After my first year at Oxford culminated in a crushing breakup, I flew home to New Zealand and decided that it was time for a Hot Girl Summer. In a culture that equates hooking up with sexual liberation, it seemed natural that I, stained by all the vicissitudes of the end of an important relationship and wanting to explore my sexuality, would embark on a period of pseudo-relationships and casual dating.
We are, after all, constantly exposed to media and pop culture which extol the virtues of casual sex and permissive sexuality. Uncommitted sexual encounters have become culturally normative. A 2012 study by The Kinsey Institute found that up to 80 percent of college students have reported having engaged in hook-up culture. As sexual scripts have changed over the past decades, people – particularly college students – have increasingly had more hook-ups than dates.
It’s understandable that I viewed a Hot Girl Summer in New Zealand as the answer to my post-breakup misery. The only problem, which I overlooked with heedless optimism: I am a highly sensitive person with a preference for intimacy and commitment.
A highly sensitive person (HSP) is a term for those thought to have a high measure of sensory processing sensitivity: a deeper central nervous system response to physical, emotional, or social stimuli. The brains of people with sensory processing sensitivity work a little differently than others’ – HSPs tend to be very deeply affected by negative experiences, easily overwhelmed by sensory stimuli, anxiety prone, and very emotional.

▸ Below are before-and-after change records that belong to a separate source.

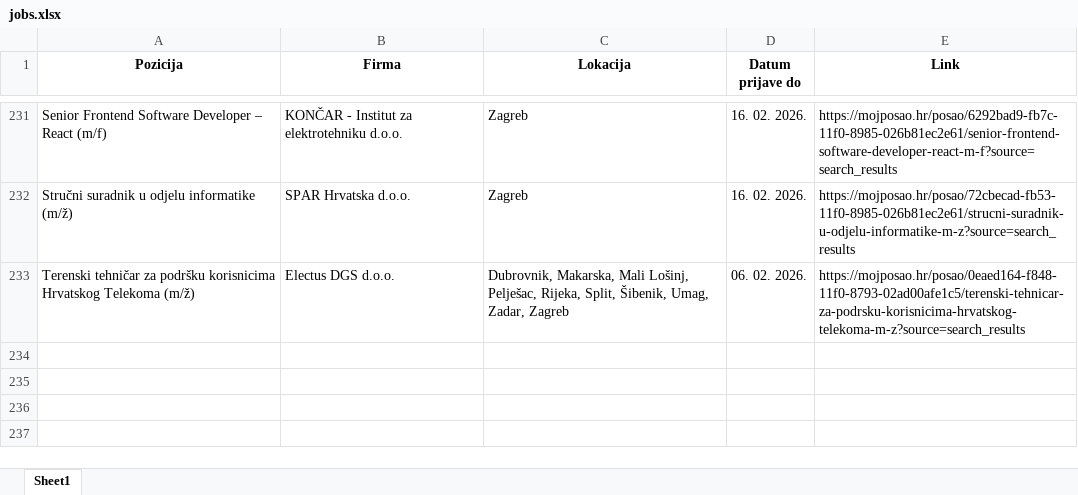
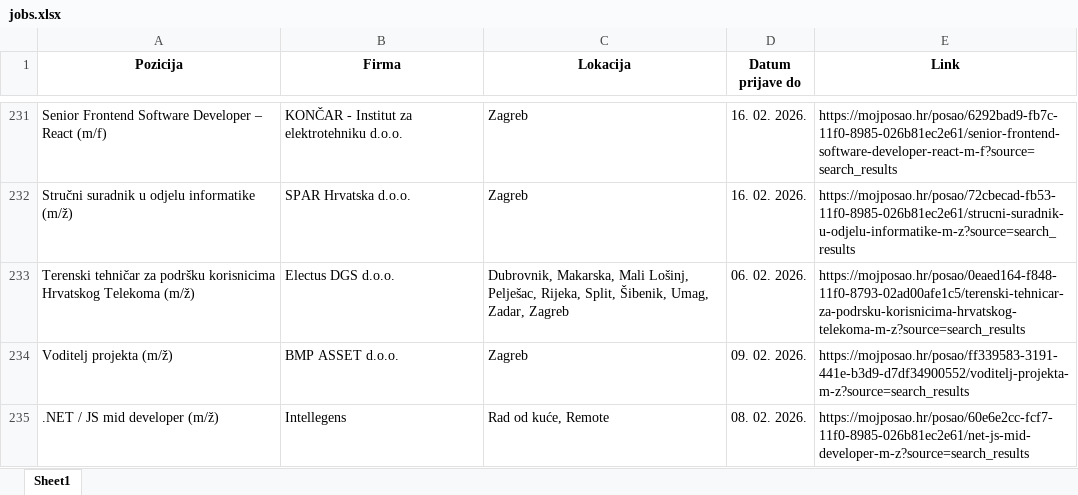
Before and after one commit to FraneCal/moj-posao-scraper, an Excel workbook: jobs.xlsx, sheet Sheet1, drawn as a sheet; only a part is shown, gaps mark what is left out; values as stored, in another font and other column widths than the file's, no borders; the diff names each change by its address in the sheet, - before the commit and + after, or states it on an @@ line.

```diff
--- a/jobs.xlsx (sheet Sheet1)
+++ b/jobs.xlsx (sheet Sheet1)
+row 234: Voditelj projekta (m/ž) | BMP ASSET d.o.o. | Zagreb | 09. 02. 2026. | https://mojposao.hr/posao/ff339583-3191-441e-b3d9-d7df34900552/voditelj-projekta-m-z?source=search_results
+row 235: .NET / JS mid developer (m/ž) | Intellegens | Rad od kuće, Remote | 08. 02. 2026. | https://mojposao.hr/posao/60e6e2cc-fcf7-11f0-8985-026b81ec2e61/net-js-mid-developer-m-z?source=search_results
```
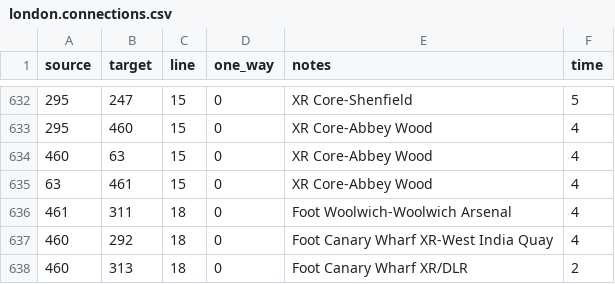
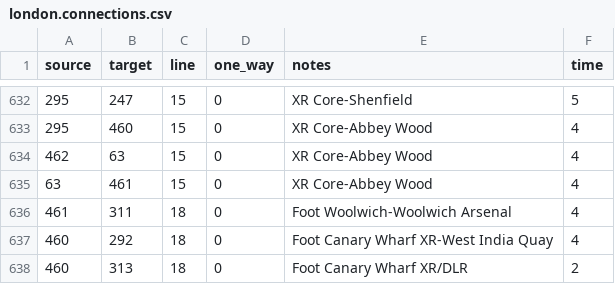
Before and after one commit to bexedmondson/tubemaps, a CSV file: datasets/london.connections.csv, drawn as a sheet; only a part is shown, gaps mark what is left out.

Commit message:
fixing abbey wood connection

```diff
--- a/datasets/london.connections.csv
+++ b/datasets/london.connections.csv
@@ -633,3 +633,3 @@
 295,460,15,0,"XR Core-Abbey Wood",4
-460,63,15,0,"XR Core-Abbey Wood",4
+462,63,15,0,"XR Core-Abbey Wood",4
 63,461,15,0,"XR Core-Abbey Wood",4
```
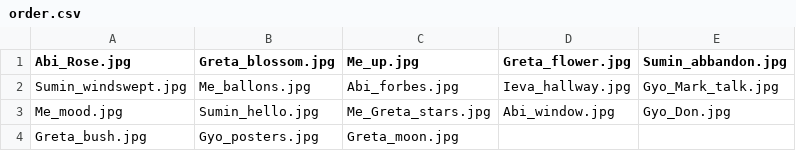
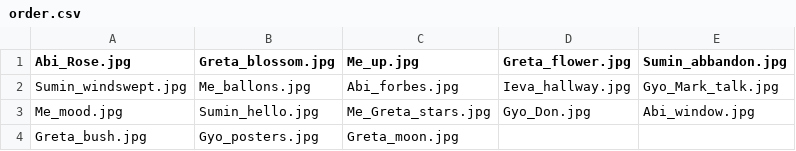
Before and after one commit to domrad/domrad.github.io, a CSV file: assets/pics/people/order.csv, drawn as a sheet.

```diff
--- a/assets/pics/people/order.csv
+++ b/assets/pics/people/order.csv
@@ -2,3 +2,3 @@ Abi_Rose.jpg,Greta_blossom.jpg,Me_up.jpg,Greta_flower.jpg,Sumin_abbandon.jpg
 Sumin_windswept.jpg,Me_ballons.jpg,Abi_forbes.jpg,Ieva_hallway.jpg,Gyo_Mark_talk.jpg
-Me_mood.jpg,Sumin_hello.jpg,Me_Greta_stars.jpg,Abi_window.jpg,Gyo_Don.jpg
+Me_mood.jpg,Sumin_hello.jpg,Me_Greta_stars.jpg,Gyo_Don.jpg,Abi_window.jpg
 Greta_bush.jpg,Gyo_posters.jpg,Greta_moon.jpg,,
```
Also changed, not shown: 35 other files.
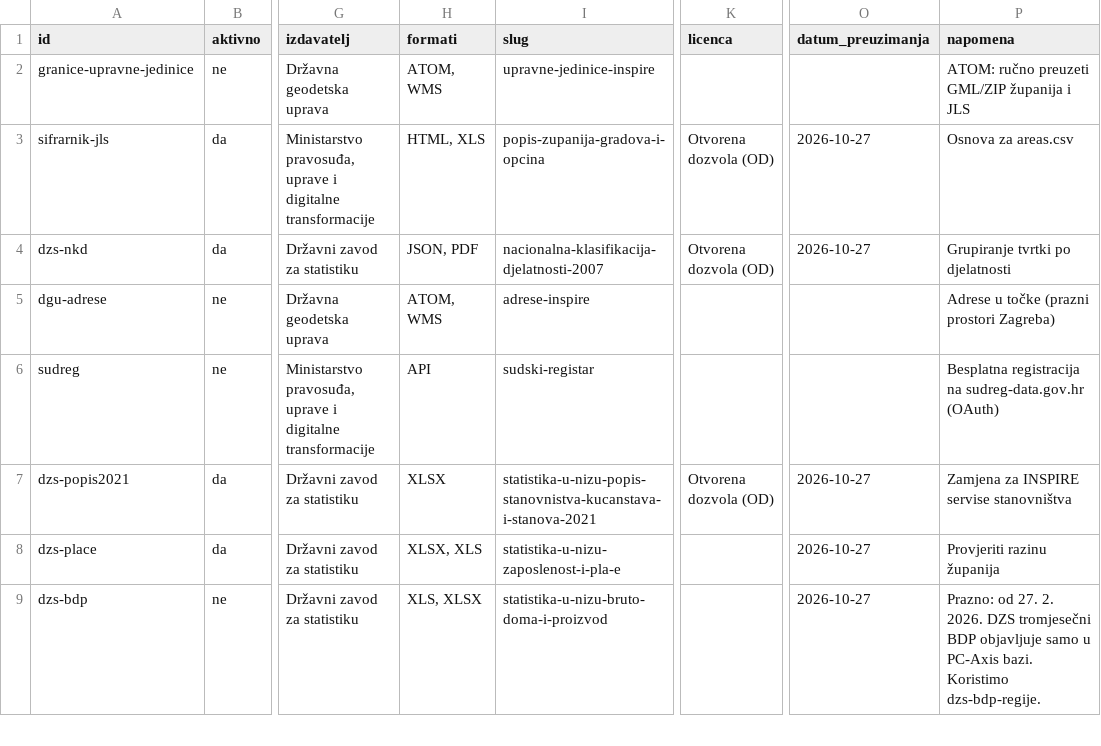
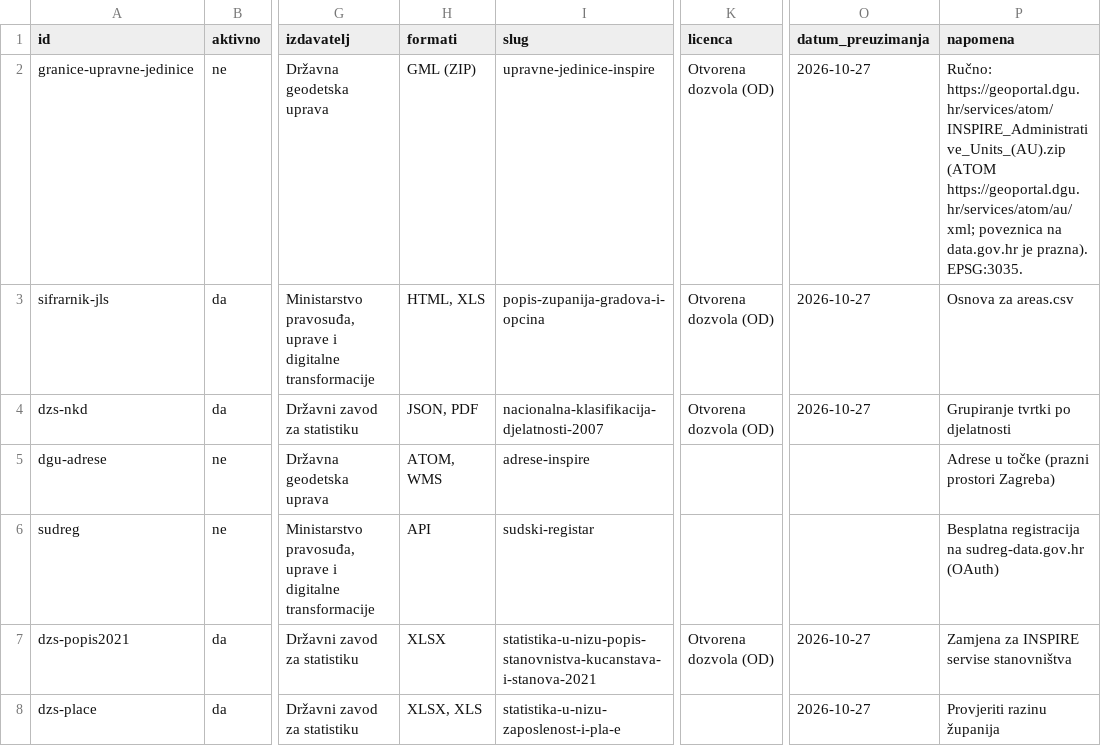
Before and after one commit to aborjan1/Kompas-Hrvatske, a CSV file: data/sources.csv, drawn as a sheet; only a part is shown, gaps mark what is left out; the shorter side is filled out with more unchanged rows; the diff names each change by its address in the sheet, - before the commit and + after, or states it on an @@ line.

Commit message:
Službene DGU granice županija i JLS, službene šifre, EU projekti po JLS

```diff
--- a/data/sources.csv
+++ b/data/sources.csv
-H2 (formati): ATOM, WMS
+H2 (formati): GML (ZIP)
-K2 (licenca): (empty)
+K2 (licenca): Otvorena dozvola (OD)
-O2 (datum_preuzimanja): (empty)
+O2 (datum_preuzimanja): 2026-10-27
-P2 (napomena): ATOM: ručno preuzeti GML/ZIP županija i JLS
+P2 (napomena): Ručno: https://geoportal.dgu.hr/services/atom/INSPIRE_Administrative_Units_(AU).zip (ATOM https://geoportal.dgu.hr/services/atom/au/xml; poveznica na data.gov.hr je prazna). EPSG:3035.
```
Also changed, not shown: data/areas.csv, 35 other files.
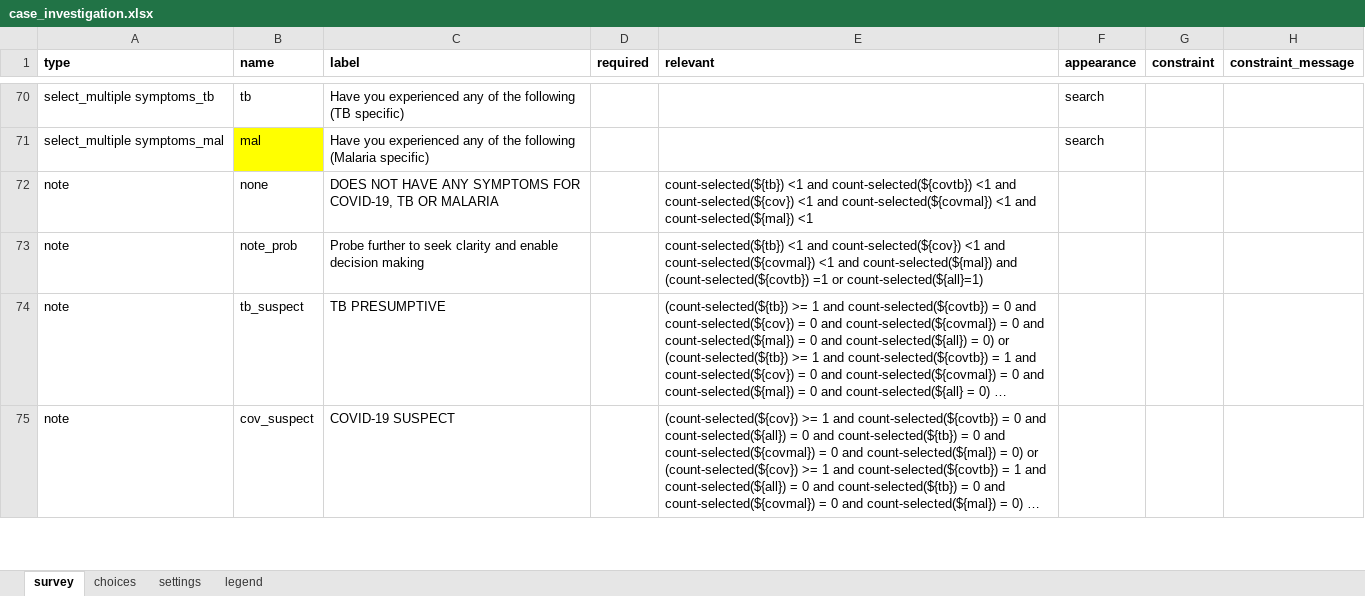
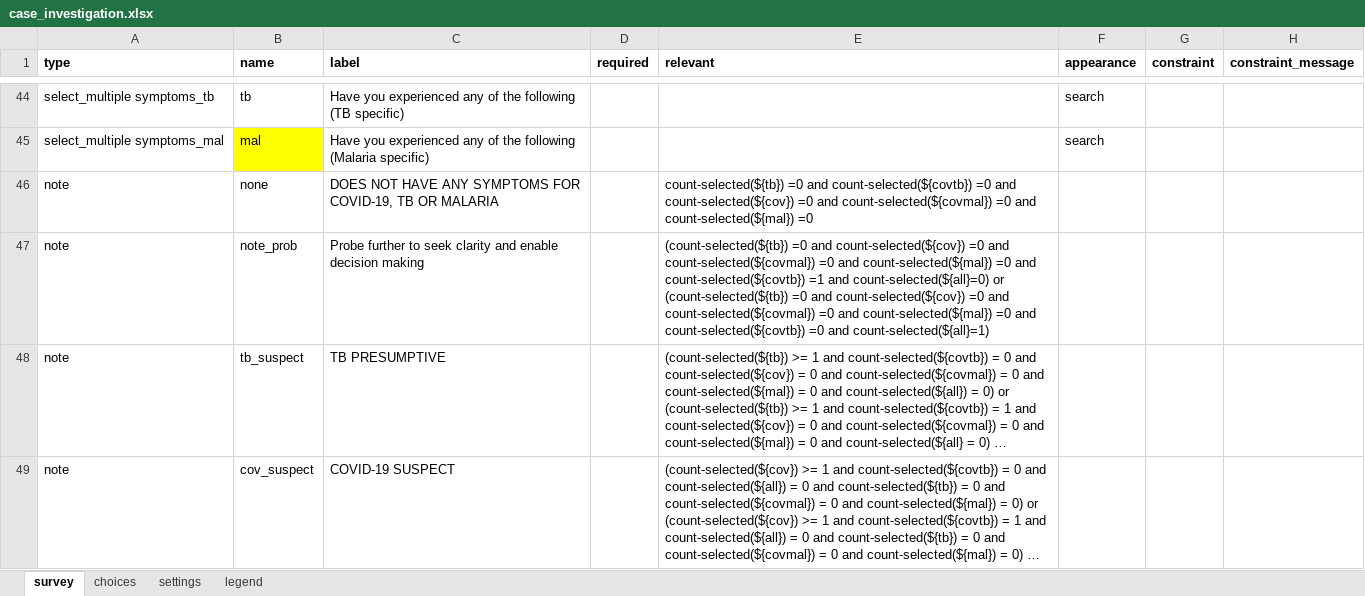
Before and after one commit to oyierp/community-testing-config-test, an Excel workbook: forms/app/case_investigation.xlsx, sheet survey, drawn as a sheet; only a part is shown, gaps mark what is left out; long unchanged cells end in …; values as stored, in another font and other column widths than the file's, no borders; conditional formats not drawn; addresses are those after the commit; ↵ is a line break in a cell; the diff covers the shown part only; the diff names each change by its address in the sheet, - before the commit and + after, or states it on an @@ line.

```diff
--- a/forms/app/case_investigation.xlsx (sheet survey)
+++ b/forms/app/case_investigation.xlsx (sheet survey)
-E46 (relevant): count-selected(${tb}) <1 and count-selected(${covtb}) <1 and count-selected(${cov}) <1 and count-selected(${covmal}) <1 and count-selected(${mal}) <1
+E46 (relevant): count-selected(${tb}) =0 and count-selected(${covtb}) =0 and count-selected(${cov}) =0 and count-selected(${covmal}) =0 and count-selected(${mal}) =0
-E47 (relevant): count-selected(${tb}) <1 and count-selected(${cov}) <1 and count-selected(${covmal}) <1 and count-selected(${mal}) and (count-selected(${covtb}) =1 or count-selected(${all}=1)
+E47 (relevant): (count-selected(${tb}) =0 and count-selected(${cov}) =0 and count-selected(${covmal}) =0 and count-selected(${mal}) =0 and count-selected(${covtb}) =1 and count-selected(${all}=0) or ↵ (count-selected(${tb}) =0 and count-selected(${cov}) =0 and count-selected(${covmal}) =0 and count-selected(${mal}) =0 and count-selected(${covtb}) =0 and count-selected(${all}=1)
```
Also changed, not shown: 26 removed rows and 1 edited cell elsewhere in this sheet, sheet settings.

Predictably, these traits – while not necessarily weaknesses – do not stack up well against our cultural obsession with hook-up culture, nor did they lend themselves to my envisioned Hot Girl Summer. Being asked out by strangers terrified me. Dates would drain and exhaust me. I overthought everything. Hooking up with random people was, for me, anything but empowering. My so-called Hot Girl Summer aggravated the worst parts of my sensitivity and turned me in to an anxiety-ridden mess.
I craved the blithe safety and deep sense of being known and seen that I felt with my ex, who was my best friend. I coveted the trust. The intimacy. The way that they protected my sensitivity. I missed the sense of meaning that accompanies building a relationship with somebody.
It became clear to me that exploring my sexuality needed to happen in that kind of context. One of trust, emotional connection and Austen-like slow-burn romance. Admittedly, this was difficult for me to reconcile with my internalised societal messaging around dating and the cultural pressure to participate in hook-up culture.
Aside from my sensitivity, there was also the compounding factor of merely being a woman. For all the benefits of hook-up culture, there is also an overwhelming body of evidence that documents significant gender differences in affective reactions to hooking up, skewed in favour of men. Women are more likely to report a negative reaction following a hook-up than men; a 2014 study by Baylor University suggested that the gender difference in regret over hook-ups is linked to negative emotional health outcomes. There is also a disproportionate danger of sexual violence.
This is not to say that women shouldn’t participate in hook-up culture, nor that those who do don’t value romantic intimacy – rather, that it’s okay not to want to engage in a culture centred around casual relationships. You don’t need to date to be whole.
Ultimately, my Hot Girl Summer didn’t go as planned, but it prompted a lot of soul-searching and self-growth, and for that I am thankful.